On the 11th day of Christmas my true love said to me “WHO ATE ALL THE PIES?” My effort to blend into the furniture was somewhat hindered by the fact that like Pinnochio, my belly expanded an inch every time I ate a pie. A withering finger and accusatory stare homed in on said belly as she continued “YOU FAT SANTA“. Peeking out the window she said “There’s no sign of rain dear, you should get your sleigh and go out and see who is making all that racket“.
Following the Pipe Major’s lead, eleven Pipers assembled at Manor House at the slightly later time of 10am. “Right then” said the Pipe Major “this piece is to be conducted adagio with the interval occurring nearer the end“. “An Interlude at TJs” was quickly dismissed as was “Ringing The Bells Mills” before deciding on Swan’s “Folly Lake”.
With temperatures hovering around 3°c there was no time to hang around. The band set off towards Cherry Burton with Mike taking position up front on Pipe Sergeant duties. The pleasantly quiet passage was disturbed by a slightly discordant note sounding from Pugwash’s bagpipe as the pesky mudguard kept rubbing on the tyre.
On reaching the top of Dalton ramp there was some confusion with the musical direction until the Pipe Major restored everyone to the correct score. All except Matt and Chris who decided to form a duo and play a different chord so continued towards South Dalton before rejoining the band at Kiplingcotes.

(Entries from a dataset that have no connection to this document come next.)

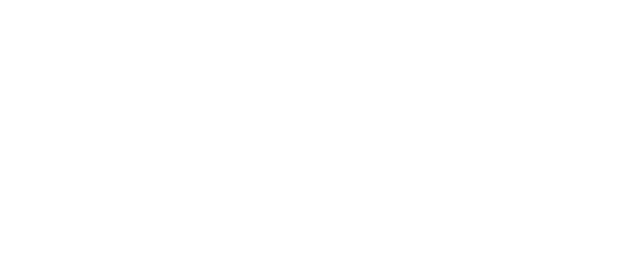
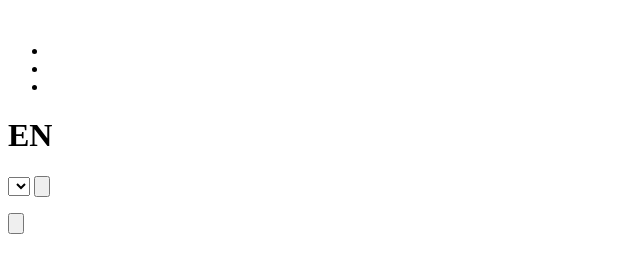
Before and after one commit to vaclavzelenkevic/prj10, a plain HTML site: page index.html in a window 1280 px wide. Shown: the whole page, without its empty margins (0-640 px from the left). Drawn offline with Linux system fonts and the light colour scheme.

Commit message:
Header section added.

```diff
--- a/css/styles.css
+++ b/css/styles.css
@@ -0,0 +1,3 @@
+/* ---------- index.html ---------- */
+
+/* ---------- about.html ---------- */
--- a/index.html
+++ b/index.html
@@ -6,5 +6,27 @@
     <title>Document</title>
     <link rel="stylesheet" href="css/styles.css" />
   </head>
-  <body></body>
+  <body>
+    <header>
+      <div>
+        <img src="" alt="" />
+        <nav>
+          <ul>
+            <li></li>
+            <li></li>
+            <li></li>
+          </ul>
+        </nav>
+      </div>
+      <div class="sel_lang">
+        <h1>EN</h1>
+        <select name="" id=""></select>
+        <input type="button" />
+      </div>
+      <div>
+        <p></p>
+        <input type="button" value="" />
+      </div>
+    </header>
+  </body>
 </html>
```
Also changed, not shown: css/about.css (added), pages/about.html (added).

The Pipers continued to skirl their way through Market Weighton before reaching the passage of Cliffe Road. On reaching North Cave, Pipe Major Raymond left the band accompanied by Alan to return home via Hotham and Newbald while the rest played onwards to South Cave. The pace then changed to ” allegro” as the cold air began to eat into the bones of the remaining ensemble.
At the base of the Beverley Road passage, the concerto began with Diminuendo, until the huffing and puffing eventually reached a crescendo at the top of the “clump”.
Following a brief respite, it was time for the final section, which saw the band passing through Little Weighton and onto the Risby Road. A final flourish as the end was in sight, saw the the pace pick up to “molto vivace”. Piper James continued solo while the rest headed for the warmth and refreshments on offer at the Folly Lake café.